As much ado is currently made regarding the accuracy of forecasts for Hurricane Ian - especially in its approach to southwest Florida, Fort Myers and the critical evacuation orders - many forget Hurricane Charley back in August, 2004. My parents never did. They were living in Port Charlotte, Florida, about 40 miles north of Fort Myers at the time and had turned in the night of Aug. 12th expecting the monster storm (whose name has now been permanently retired) would strike north in Tampa Bay.
But about two hours before landfall, the National Hurricane Center issued a special advisory, notifying the public that Charley had become a 145 mph (235 km/h) Category 4 hurricane, with a predicted landfall location in the Port Charlotte area. As a result of this change in forecast, thousands of people (mainly seniors) in the Charlotte County area were unprepared for the hurricane, although the new track prediction was well within the previous forecast's margin of error.
My parents were only spared the worst because they happened to tune into Jim Farrell, a forecaster at WINK in Fort Myers. who predicted that Charley was going to turn early into the Florida southwest Gulf coast, striking around Charlotte Harbor . Farrell's forecast was amazing, given it broke clearly with all the national media predictions of a Tampa Bay landfall as early as the morning of August 13.
The folks' good fortune in tuning in, spared their home the worst, and barely allowed time to "batten down the hatches" before the storm struck. As it was, mom said the next several hours were "horrific" and had her frantic with worry and fear as the ferocious winds ripped off parts of their roof (see photos above). Those affected by Charlie were grateful for yet another unforeseen aspect, that it was one of the fastest moving 'canes, crossing the Florida peninsula in about 7 hours. This as opposed to Ian's slow-paced movement and consequent drenching effects, flooding.

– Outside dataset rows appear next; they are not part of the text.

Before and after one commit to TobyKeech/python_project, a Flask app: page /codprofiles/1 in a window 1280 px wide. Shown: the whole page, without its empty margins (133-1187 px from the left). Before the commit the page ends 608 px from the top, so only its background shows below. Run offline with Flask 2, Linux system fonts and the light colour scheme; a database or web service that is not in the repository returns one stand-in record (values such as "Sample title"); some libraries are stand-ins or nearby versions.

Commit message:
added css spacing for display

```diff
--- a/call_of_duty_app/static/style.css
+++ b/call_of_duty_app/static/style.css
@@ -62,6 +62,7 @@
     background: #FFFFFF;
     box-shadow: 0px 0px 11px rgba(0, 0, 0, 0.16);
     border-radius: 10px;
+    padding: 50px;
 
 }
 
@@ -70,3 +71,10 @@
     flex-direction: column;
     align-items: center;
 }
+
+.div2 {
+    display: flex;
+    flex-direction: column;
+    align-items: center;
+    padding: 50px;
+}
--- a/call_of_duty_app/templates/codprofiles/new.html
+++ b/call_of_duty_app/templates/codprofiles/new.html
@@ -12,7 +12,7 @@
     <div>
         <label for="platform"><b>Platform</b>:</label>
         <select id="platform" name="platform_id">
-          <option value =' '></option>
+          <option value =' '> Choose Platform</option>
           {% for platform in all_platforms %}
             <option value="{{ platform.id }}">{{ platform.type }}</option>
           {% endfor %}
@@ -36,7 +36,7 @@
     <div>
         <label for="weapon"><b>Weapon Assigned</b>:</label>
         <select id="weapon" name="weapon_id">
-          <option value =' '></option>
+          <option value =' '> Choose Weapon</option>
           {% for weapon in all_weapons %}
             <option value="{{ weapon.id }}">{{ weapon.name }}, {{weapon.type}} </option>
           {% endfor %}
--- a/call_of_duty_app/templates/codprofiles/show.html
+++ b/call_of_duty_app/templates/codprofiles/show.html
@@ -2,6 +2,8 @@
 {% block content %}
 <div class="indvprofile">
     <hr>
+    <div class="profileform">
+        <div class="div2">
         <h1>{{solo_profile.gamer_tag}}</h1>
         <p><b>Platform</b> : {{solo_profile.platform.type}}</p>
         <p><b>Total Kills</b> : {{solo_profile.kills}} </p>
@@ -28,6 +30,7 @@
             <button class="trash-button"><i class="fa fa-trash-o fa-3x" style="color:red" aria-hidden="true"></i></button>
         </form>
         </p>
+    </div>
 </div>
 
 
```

Nonetheless, the commonality between the two hurricanes was the uncertainty in forecasting precise landfall, which is a function of the stochastic nature of the science of meteorology. Thus, each major storm was originally predicted to slam into the Tampa Bay area, but in fact struck significantly further south, Ian arriving at Cayo Costa- a small island just off Fort Myers, and Charley over Punta Gorda, just south of Port Charlotte, e.g.
Image of Hurricane Charley making landfall at Punta Gorda, FL

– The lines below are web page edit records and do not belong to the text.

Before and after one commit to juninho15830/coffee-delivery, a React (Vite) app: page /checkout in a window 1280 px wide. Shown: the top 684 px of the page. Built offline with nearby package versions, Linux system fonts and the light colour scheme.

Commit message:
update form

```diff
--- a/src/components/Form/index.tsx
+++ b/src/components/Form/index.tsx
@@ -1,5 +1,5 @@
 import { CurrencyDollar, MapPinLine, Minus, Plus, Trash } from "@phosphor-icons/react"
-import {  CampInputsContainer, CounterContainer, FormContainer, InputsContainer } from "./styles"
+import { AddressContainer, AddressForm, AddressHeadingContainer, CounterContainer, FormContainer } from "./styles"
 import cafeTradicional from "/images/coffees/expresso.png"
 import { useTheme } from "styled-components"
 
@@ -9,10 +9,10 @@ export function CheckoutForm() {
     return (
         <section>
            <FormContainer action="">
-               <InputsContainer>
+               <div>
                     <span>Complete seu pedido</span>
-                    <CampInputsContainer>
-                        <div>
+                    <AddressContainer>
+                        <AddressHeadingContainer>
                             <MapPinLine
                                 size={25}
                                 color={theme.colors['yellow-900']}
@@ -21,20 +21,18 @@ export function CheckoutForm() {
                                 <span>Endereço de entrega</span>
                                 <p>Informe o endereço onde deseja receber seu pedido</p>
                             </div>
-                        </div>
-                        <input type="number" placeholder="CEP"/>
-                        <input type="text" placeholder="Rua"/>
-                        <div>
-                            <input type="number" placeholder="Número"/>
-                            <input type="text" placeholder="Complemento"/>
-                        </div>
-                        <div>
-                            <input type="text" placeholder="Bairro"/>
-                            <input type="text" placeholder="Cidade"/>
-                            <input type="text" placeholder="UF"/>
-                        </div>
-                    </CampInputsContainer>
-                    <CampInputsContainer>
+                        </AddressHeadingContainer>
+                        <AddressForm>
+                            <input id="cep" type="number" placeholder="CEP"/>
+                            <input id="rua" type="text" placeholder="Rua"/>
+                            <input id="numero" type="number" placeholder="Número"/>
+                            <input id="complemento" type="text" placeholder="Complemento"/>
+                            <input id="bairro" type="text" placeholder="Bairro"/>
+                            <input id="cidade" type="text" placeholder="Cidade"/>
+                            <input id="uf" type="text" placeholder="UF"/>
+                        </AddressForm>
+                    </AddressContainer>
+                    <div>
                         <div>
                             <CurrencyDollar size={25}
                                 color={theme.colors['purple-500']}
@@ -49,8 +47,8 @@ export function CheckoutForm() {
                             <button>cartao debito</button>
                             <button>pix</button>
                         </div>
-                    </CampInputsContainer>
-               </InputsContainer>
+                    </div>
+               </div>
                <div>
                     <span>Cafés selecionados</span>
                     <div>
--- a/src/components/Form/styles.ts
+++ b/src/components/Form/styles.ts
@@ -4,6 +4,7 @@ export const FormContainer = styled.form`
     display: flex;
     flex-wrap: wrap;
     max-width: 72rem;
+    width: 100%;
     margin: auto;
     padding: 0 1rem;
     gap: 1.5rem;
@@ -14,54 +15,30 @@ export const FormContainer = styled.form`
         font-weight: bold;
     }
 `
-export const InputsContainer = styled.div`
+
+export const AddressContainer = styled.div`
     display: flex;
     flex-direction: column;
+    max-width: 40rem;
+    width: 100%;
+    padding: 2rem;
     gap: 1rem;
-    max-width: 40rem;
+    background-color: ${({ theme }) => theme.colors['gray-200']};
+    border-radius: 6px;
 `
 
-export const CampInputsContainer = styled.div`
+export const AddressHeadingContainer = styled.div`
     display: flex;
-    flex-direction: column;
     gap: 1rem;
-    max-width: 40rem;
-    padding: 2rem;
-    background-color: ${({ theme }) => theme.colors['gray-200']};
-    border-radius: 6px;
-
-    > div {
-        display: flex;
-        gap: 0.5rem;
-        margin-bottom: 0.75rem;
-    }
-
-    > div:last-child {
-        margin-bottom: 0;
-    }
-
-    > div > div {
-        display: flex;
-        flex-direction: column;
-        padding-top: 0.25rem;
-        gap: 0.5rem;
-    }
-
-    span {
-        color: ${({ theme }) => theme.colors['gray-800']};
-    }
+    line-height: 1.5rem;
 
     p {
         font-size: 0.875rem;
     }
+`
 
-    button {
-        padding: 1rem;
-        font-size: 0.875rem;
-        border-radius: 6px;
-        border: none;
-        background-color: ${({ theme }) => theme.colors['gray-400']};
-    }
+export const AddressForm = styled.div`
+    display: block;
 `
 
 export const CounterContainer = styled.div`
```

The cone of probability for Charley's landfall - note the width at top
The cone of probability for Ian's landfall
From the images above, one can see that it's folly to blame forecasters for failure to make correct predictions given all locations involved were within the cone of uncertainty. Didn't hit Tampa, hit Fort Myers instead and clobbered Sanibel Island? Okay, but Tampa was still positioned in the cone. Charley clobbered Port Charlotte and Punta Gorda instead of Tampa? True, but all were within the cone of uncertainty. The takeaway here is that neither the forecasters can be blamed or the local officials who gave evacuation orders. They delivered those orders as soon as the most reliable paths became available. Let's also note that giving such orders too early is not necessarily a good thing, given a "miss" would merely confirm for cynics that the forecasts are no use anyway, so why leave my precious property? (Even with the evac orders many still chose to remain behind.)
The aftermath of Charley saw 29 fatalities and an estimated $6 billion in property damage. The cleanup took over a week, and while the home insurance paid for most of the folks' home repairs it didn't cover flood damage. Also, their premium for the next year would be raised by $350/month. Of course, they were unable to pay such a fantastic amount on fixed Social Security incomes. Hence, by late September 2004, they were forced to sell their place to a peripatetic home "flipper" and had to move into an assisted living facility called 'Royal Palms Retirement Village'.
Mom loved the new digs, but frankly, dad hated it because he could no longer cook his own meals the way he wanted. Also, eating mainly meant going down to the community cafeteria three times a day, where everyone was watching everyone else. Alas, too, the food (prepared by special dieticians) was somewhat bland, little salt. (I can vouch for that, eating a lunch with mom in July, 2009, two days after dad's funeral.)
Watching images of hurricane devastation is, of course, disturbing. But imagine what it’s like watching all that destruction and suffering, while secretly knowing you bear responsibility for it.